URA has previously said goods in the category of water, soda, beer, spirits, and cigarettes, among others will be required to bear Digital Tax Stamps, failure of which distributors or manufacturers of such goods will be penalised.
Digital Tax Stamps are physical paper stamps with security features and codes. They are applied to goods or their packaging to enable manufacturers and traders to track a product’s movement.
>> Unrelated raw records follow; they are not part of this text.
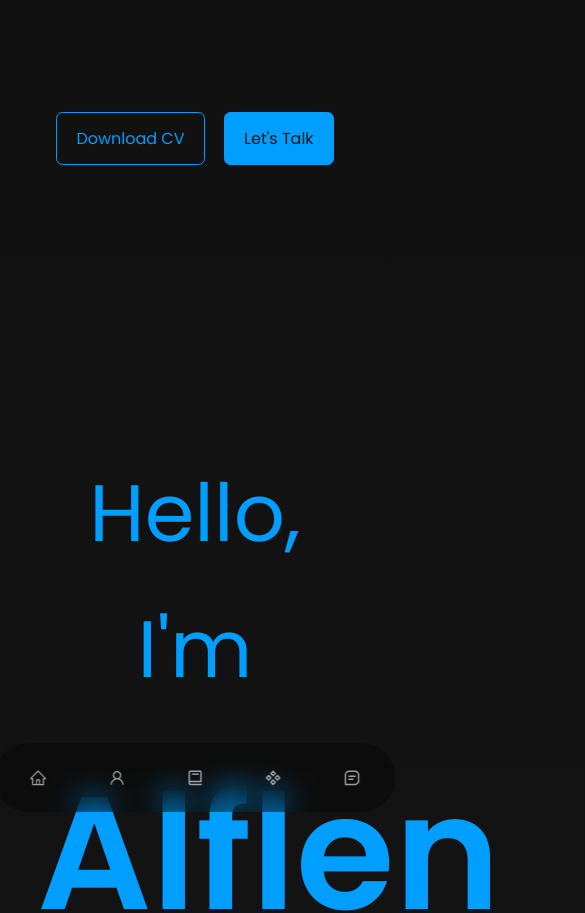
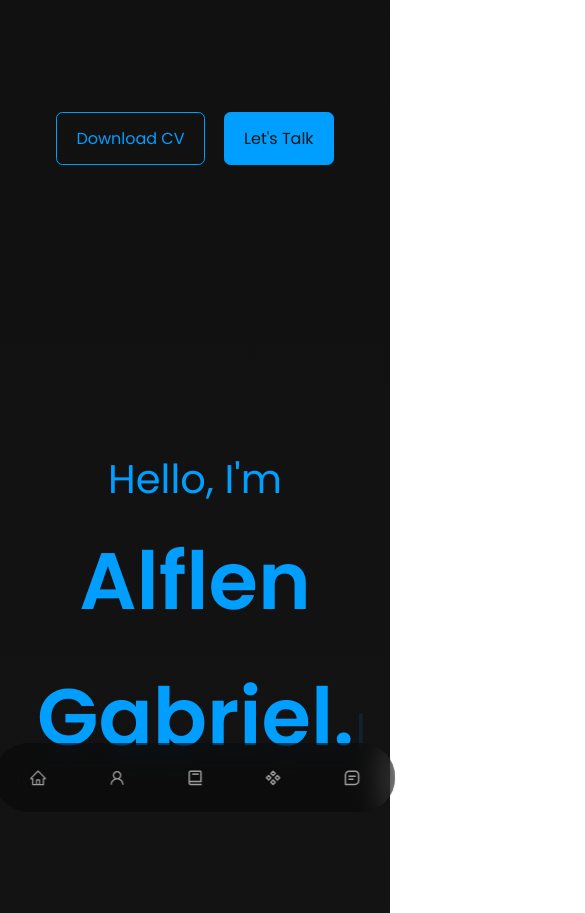
Before and after one commit to AlflenGabriel/personalPortfolio, a React (Create React App) app: page / in a window 390 px wide. Shown: the top 913 px of the page, 585 px wide, since content can reach past the window. Built offline with nearby package versions, Linux system fonts and the light colour scheme.

Commit message:
more resposive

```diff
--- a/src/components/about/about.css
+++ b/src/components/about/about.css
@@ -27,10 +27,6 @@
     overflow: hidden;
     transition: var(--transition);
     height: 100%;
-}
-
-.about__me-animation:hover {
-    transform: rotate(-10deg);
 }
 
 .about__cards {
--- a/src/components/header/header.css
+++ b/src/components/header/header.css
@@ -33,7 +33,7 @@
     padding: 200px 0;
     font-size: 5rem;
     color: var(--color-primary);
-
+    transition: var(--transition);
 }
 
 .me b {
@@ -41,9 +41,8 @@
 }
 
 .Typewriter__wrapper:hover {
+    color: var(--color-white);
     transition: var(--transition);
-    color: var(--color-white);
-
 }
 .Typewriter__cursor:hover {
     transition: var(--transition);
@@ -64,8 +63,8 @@
         height: 100vh;
     }
 
-    .me {
-        font-size: 2rem;
+    .me .Typewriter {
+        font-size: 2.5rem;
     }
 
     .header__socials,
--- a/src/index.css
+++ b/src/index.css
@@ -63,6 +63,9 @@ h1 {
 ul {
     list-style: none;
     display: flex;
+}
+section{
+    display: block;
 }
 
 section > h2,
```
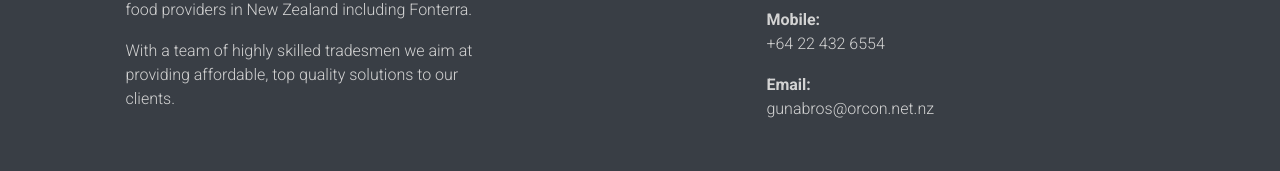
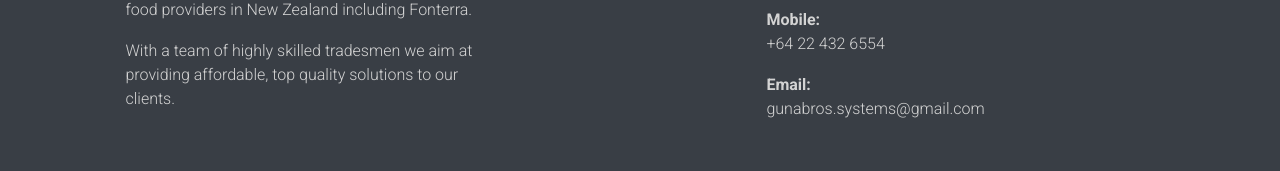
Before and after one commit to Jorsin/gunabros, a React (Create React App) app: page /contact in a window 1280 px wide. Shown: the part 1153-1324 px from the top of the page. Built offline with nearby package versions, Linux system fonts and the light colour scheme.

Commit message:
Changed footer email

```diff
--- a/src/components/main/Footer.js
+++ b/src/components/main/Footer.js
@@ -20,7 +20,7 @@ function Footer() {
 
                     <p><strong>Mobile:</strong><br />+64 22 432 6554</p>
 
-                    <p><strong>Email:</strong><br />gunabros@orcon.net.nz</p>
+                    <p><strong>Email:</strong><br />gunabros.systems@gmail.com</p>
                 </div>
             </div>
 
```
This will enable the government to easily monitor tax compliance.
This is in addition to quick response code (QR code) that will allow distributors, retailers, and consumers to use an app on their smartphones to verify the authenticity of the products.
The new stamps solution is part of URA’s scheme to combat illicit trade, close revenue leakages while managing compliance of some multinational companies that exploit gaps and in the tax collection architecture.
Fred Muwema, the director of legal and corporate affairs for Anti-Counterfeit Network said that the stamps are a mark of assurance by the tax body to the consumers of the different products.
“I see two levels of liability here, the brand owner will be responsible as the primary manufacturer of the product, and the government that is certifying. The consumer, in that case, will be able to take action and claim damages,” Muwema said.
Uganda is not the first in the region to embrace Digital Tax Stamps, noting it has been implemented across the region including in Tanzania, Rwanda, and Kenya.
According to URA, 32 manufacturers and importers have registered their factory lines in compliance with the digital tax stamps.
These include Crown Beverages, Mukwano Industries, and Riham Industries, among others.
Speaking at the African Tax Administration Forum in November last year, President Museveni said the DTS will help reduce leakages “There was a big leakage in terms of numbers and value. In Uganda, there was a lot of tax evasion,” Museveni said.